» **EXERCISE DETAILS**
Type out all the records word for word. Any pictures are to be left out.

» **DATA RECORDS**
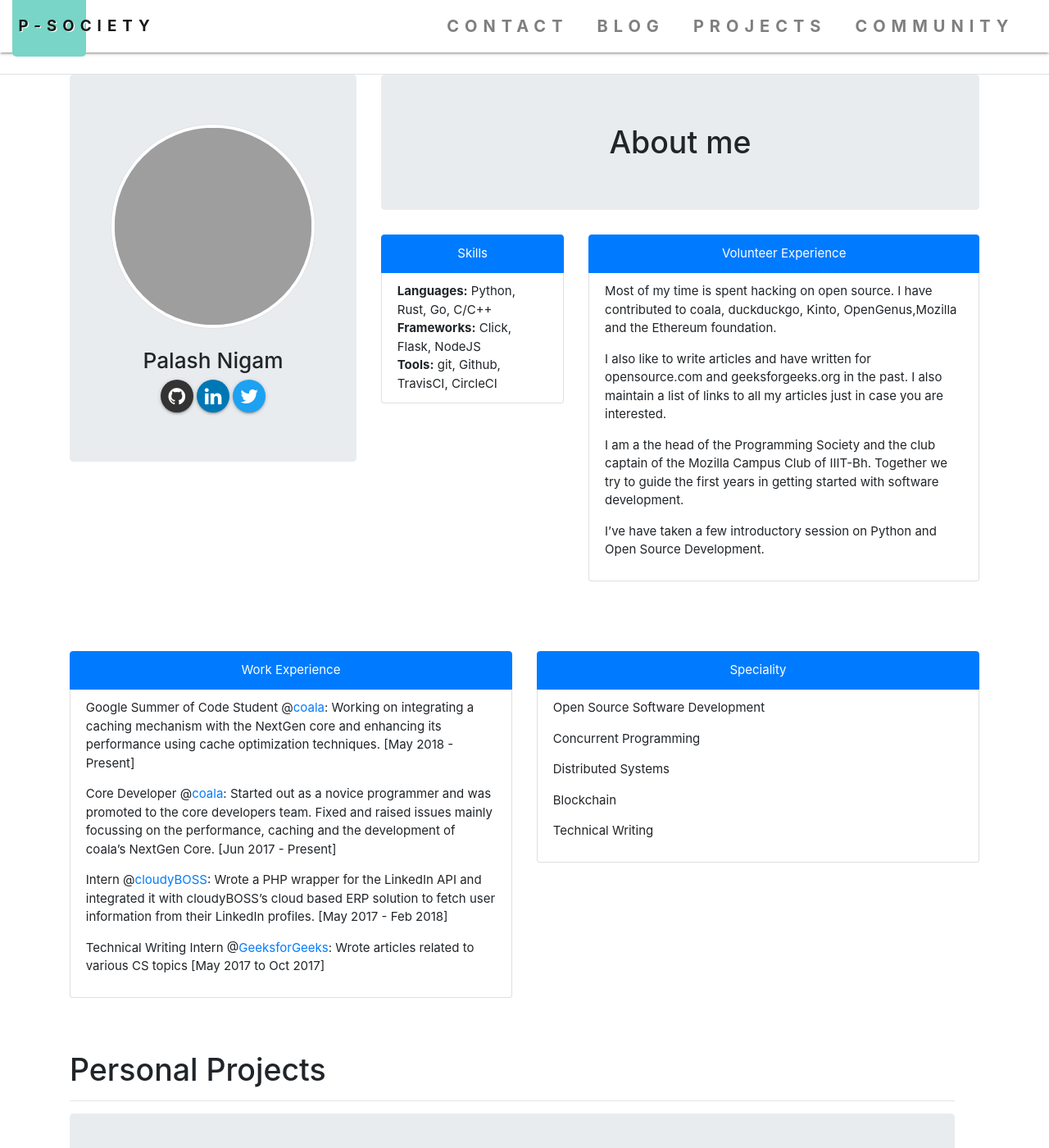
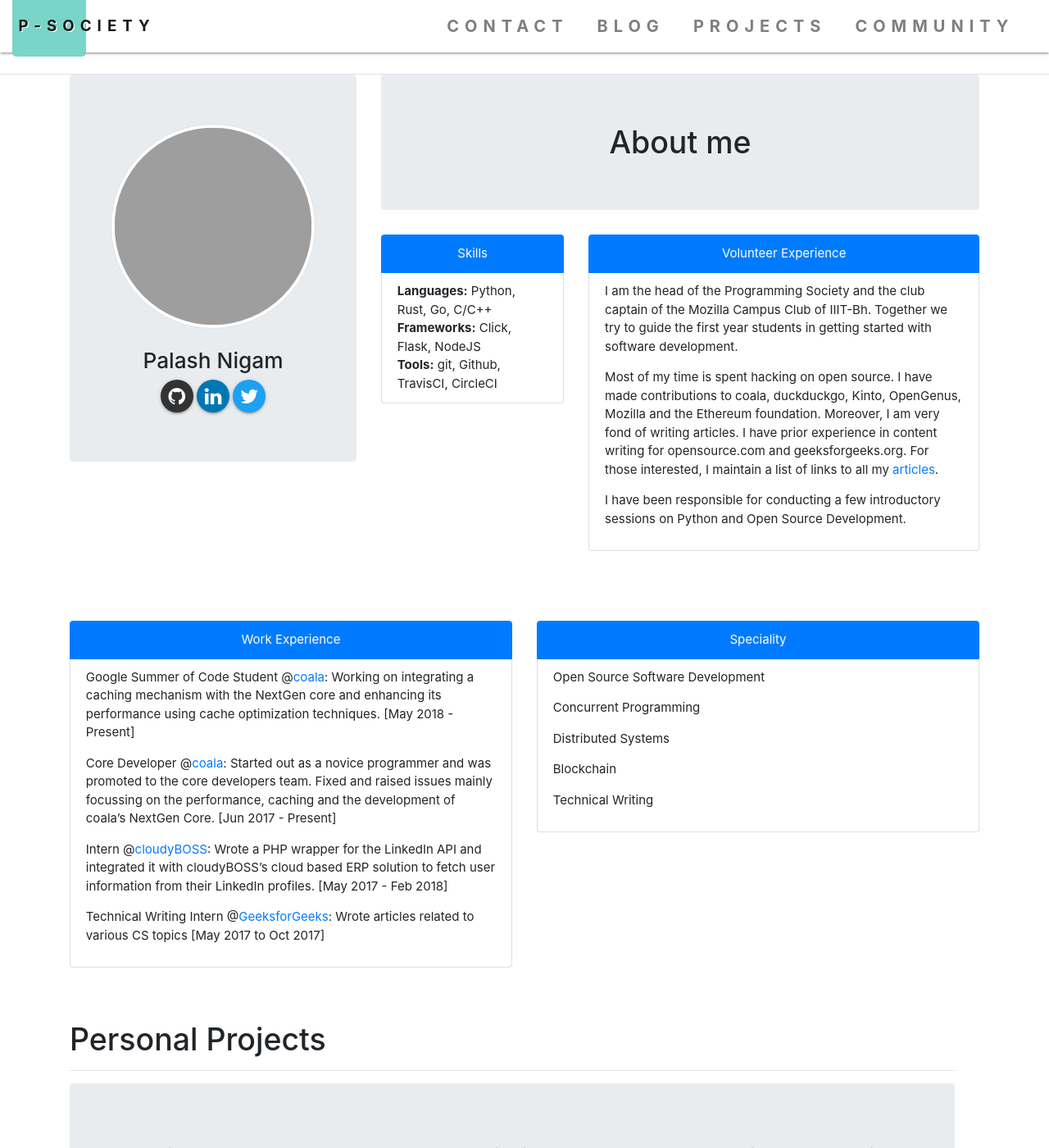
Before and after one commit to p-society/p-society.github.io, a Jekyll site: the page built from _contributors-app/palash25.md, in a window 1280 px wide and 1400 px high. Shown: the whole window at 82% size. Built offline with Jekyll 4.4.1, drawn with Linux system fonts in a browser that asks for light colours; nearby versions of some CDN libraries; emoji names are drawn with the system emoji font; some of the changed text lies outside the part shown; grey boxes are pictures that could not be loaded.

Commit message:
Edited contents in Palash Nigam's profile

```diff
--- a/_contributors-app/palash25.md
+++ b/_contributors-app/palash25.md
@@ -36,11 +36,11 @@
 project:
 - |
     - [GIG](https://github.com/palash25/GIG): Stands for **G**it**I**gnore **G**enerator. CLI
-     tool to generate `.gitignore` files for a project written in any language or framework (support for more than a 100 languages/frameworks as far as I remember)
+     tool to generate `.gitignore` files for a project written in any language or framework (support for more than a 100 languages/frameworks to the best of my knowledge)
 - |
 
    - [GitterPy](https://github.com/palash25/-WIP-GitterPy): A CLI client to interact with the
-     Gitter API. Currently it can post/fetch messages to/from rooms. More functionality to be added.
+     Gitter API. Currently it can post/fetch messages to/from rooms. More functionalities will be added.
 
 - |
    - [Go Fuck Yourself](https://github.com/palash25/go-fuck-yourself): A go package to
@@ -50,11 +50,9 @@
      written using Requests and BeautifulSoup.
 
 volunteer_experience: |
- - Most of my time is spent hacking on open source. I have contributed to coala, duckduckgo, Kinto, OpenGenus,Mozilla and the Ethereum foundation.
+ - I am the head of the Programming Society and the club captain of the Mozilla Campus Club of IIIT-Bh. Together we try to guide the first year students in getting started with software development.
 
- - I also like to write articles and have written for opensource.com and geeksforgeeks.org in the past. I also maintain a list of links to all my articles just in case you are interested.
+ - Most of my time is spent hacking on open source. I have made contributions to coala, duckduckgo, Kinto, OpenGenus, Mozilla and the Ethereum foundation. Moreover, I am very fond of writing articles. I have prior experience in content writing for opensource.com and geeksforgeeks.org. For those interested, I maintain a list of links to all my [articles](https://github.com/palash25/articles/).
 
- - I am a the head of the Programming Society and the club captain of the Mozilla Campus Club of IIIT-Bh. Together we try to guide the first years in getting started with software development.
-
- - I've have taken a few introductory session on Python and Open Source Development.
+ - I have been responsible for conducting a few introductory sessions on Python and Open Source Development.
 ---
```
Also changed, not shown: _trophy/1.2018.md (+7 -7 lines), _trophy/2.2017.md (+1 -1 lines), 1 other file.
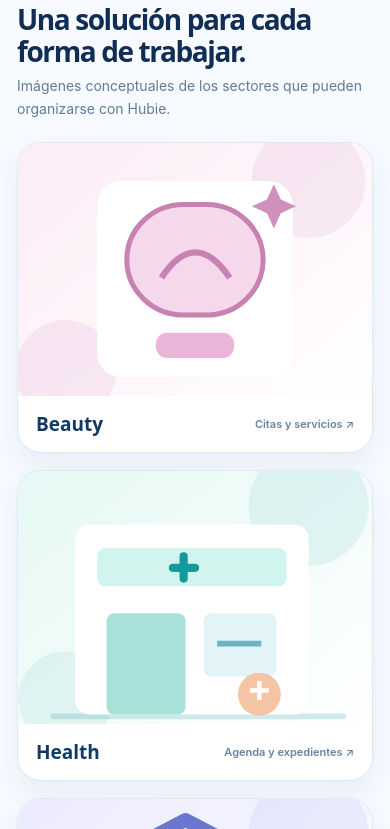
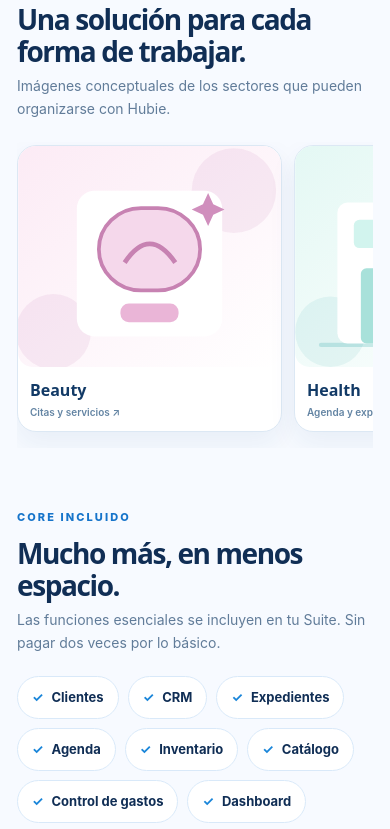
Before and after one commit to juliiocontreras/hubie, a website: page suite.html in a window 390 px wide. Shown: the part 2477-3306 px from the top of the page. Drawn offline with Linux system fonts and the light colour scheme.

Commit message:
style: polished five-column Suite gallery and swipeable mobile image rail

```diff
--- a/assets/compact.css
+++ b/assets/compact.css
@@ -116,3 +116,14 @@
 @media(max-width:760px){.hc-editorial-gallery{grid-template-columns:1fr 1fr}.hc-editorial-card:last-child{grid-column:1/-1}.hc-editorial-card:last-child img{max-height:220px;object-fit:cover}}
 @media(max-width:520px){.hc-editorial-gallery{grid-template-columns:1fr}.hc-editorial-card:last-child{grid-column:auto}.hc-editorial-card:last-child img{max-height:none}}
 @media(prefers-reduced-motion:reduce){.hc-editorial-card{transition:none}}
+
+/* Complete ten-Suite visual gallery: five columns, horizontal mobile discovery */
+.hc-gallery-section .hc-editorial-gallery{grid-template-columns:repeat(5,minmax(0,1fr));gap:13px}
+.hc-gallery-section .hc-editorial-card{min-width:0;border-radius:19px}
+.hc-gallery-section .hc-editorial-card img{aspect-ratio:560/470;max-height:none;object-fit:cover}
+.hc-gallery-section .hc-editorial-card span{display:block;padding:12px}
+.hc-gallery-section .hc-editorial-card strong{display:block;font-size:16px}
+.hc-gallery-section .hc-editorial-card small{display:block;text-align:left;font-size:10px;line-height:1.45;margin-top:4px}
+.hc-gallery-section .hc-editorial-card:last-child{grid-column:auto}
+@media(max-width:900px){.hc-gallery-section .hc-editorial-gallery{grid-template-columns:repeat(3,minmax(0,1fr))}}
+@media(max-width:600px){.hc-gallery-section .hc-editorial-gallery{display:flex;overflow-x:auto;scroll-snap-type:x mandatory;gap:12px;padding:3px 2px 16px;scrollbar-width:thin}.hc-gallery-section .hc-editorial-card{flex:0 0 min(72vw,265px);scroll-snap-align:start}.hc-gallery-section .hc-editorial-card:last-child img{max-height:none}}
```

» **RESPONSE TO THE EXERCISE**
Before and after one commit to p-society/p-society.github.io, a Jekyll site: the page built from _contributors-app/palash25.md, in a window 1280 px wide and 1400 px high. Shown: the whole window at 82% size. Built offline with Jekyll 4.4.1, drawn with Linux system fonts in a browser that asks for light colours; nearby versions of some CDN libraries; emoji names are drawn with the system emoji font; some of the changed text lies outside the part shown; grey boxes are pictures that could not be loaded.

Commit message:
Edited contents in Palash Nigam's profile

```diff
--- a/_contributors-app/palash25.md
+++ b/_contributors-app/palash25.md
@@ -36,11 +36,11 @@
 project:
 - |
     - [GIG](https://github.com/palash25/GIG): Stands for **G**it**I**gnore **G**enerator. CLI
-     tool to generate `.gitignore` files for a project written in any language or framework (support for more than a 100 languages/frameworks as far as I remember)
+     tool to generate `.gitignore` files for a project written in any language or framework (support for more than a 100 languages/frameworks to the best of my knowledge)
 - |
 
    - [GitterPy](https://github.com/palash25/-WIP-GitterPy): A CLI client to interact with the
-     Gitter API. Currently it can post/fetch messages to/from rooms. More functionality to be added.
+     Gitter API. Currently it can post/fetch messages to/from rooms. More functionalities will be added.
 
 - |
    - [Go Fuck Yourself](https://github.com/palash25/go-fuck-yourself): A go package to
@@ -50,11 +50,9 @@
      written using Requests and BeautifulSoup.
 
 volunteer_experience: |
- - Most of my time is spent hacking on open source. I have contributed to coala, duckduckgo, Kinto, OpenGenus,Mozilla and the Ethereum foundation.
+ - I am the head of the Programming Society and the club captain of the Mozilla Campus Club of IIIT-Bh. Together we try to guide the first year students in getting started with software development.
 
- - I also like to write articles and have written for opensource.com and geeksforgeeks.org in the past. I also maintain a list of links to all my articles just in case you are interested.
+ - Most of my time is spent hacking on open source. I have made contributions to coala, duckduckgo, Kinto, OpenGenus, Mozilla and the Ethereum foundation. Moreover, I am very fond of writing articles. I have prior experience in content writing for opensource.com and geeksforgeeks.org. For those interested, I maintain a list of links to all my [articles](https://github.com/palash25/articles/).
 
- - I am a the head of the Programming Society and the club captain of the Mozilla Campus Club of IIIT-Bh. Together we try to guide the first years in getting started with software development.
-
- - I've have taken a few introductory session on Python and Open Source Development.
+ - I have been responsible for conducting a few introductory sessions on Python and Open Source Development.
 ---
```
Also changed, not shown: _trophy/1.2018.md (+7 -7 lines), _trophy/2.2017.md (+1 -1 lines), 1 other file.
Before and after one commit to juliiocontreras/hubie, a website: page suite.html in a window 390 px wide. Shown: the part 2477-3306 px from the top of the page. Drawn offline with Linux system fonts and the light colour scheme.

Commit message:
style: polished five-column Suite gallery and swipeable mobile image rail

```diff
--- a/assets/compact.css
+++ b/assets/compact.css
@@ -116,3 +116,14 @@
 @media(max-width:760px){.hc-editorial-gallery{grid-template-columns:1fr 1fr}.hc-editorial-card:last-child{grid-column:1/-1}.hc-editorial-card:last-child img{max-height:220px;object-fit:cover}}
 @media(max-width:520px){.hc-editorial-gallery{grid-template-columns:1fr}.hc-editorial-card:last-child{grid-column:auto}.hc-editorial-card:last-child img{max-height:none}}
 @media(prefers-reduced-motion:reduce){.hc-editorial-card{transition:none}}
+
+/* Complete ten-Suite visual gallery: five columns, horizontal mobile discovery */
+.hc-gallery-section .hc-editorial-gallery{grid-template-columns:repeat(5,minmax(0,1fr));gap:13px}
+.hc-gallery-section .hc-editorial-card{min-width:0;border-radius:19px}
+.hc-gallery-section .hc-editorial-card img{aspect-ratio:560/470;max-height:none;object-fit:cover}
+.hc-gallery-section .hc-editorial-card span{display:block;padding:12px}
+.hc-gallery-section .hc-editorial-card strong{display:block;font-size:16px}
+.hc-gallery-section .hc-editorial-card small{display:block;text-align:left;font-size:10px;line-height:1.45;margin-top:4px}
+.hc-gallery-section .hc-editorial-card:last-child{grid-column:auto}
+@media(max-width:900px){.hc-gallery-section .hc-editorial-gallery{grid-template-columns:repeat(3,minmax(0,1fr))}}
+@media(max-width:600px){.hc-gallery-section .hc-editorial-gallery{display:flex;overflow-x:auto;scroll-snap-type:x mandatory;gap:12px;padding:3px 2px 16px;scrollbar-width:thin}.hc-gallery-section .hc-editorial-card{flex:0 0 min(72vw,265px);scroll-snap-align:start}.hc-gallery-section .hc-editorial-card:last-child img{max-height:none}}
```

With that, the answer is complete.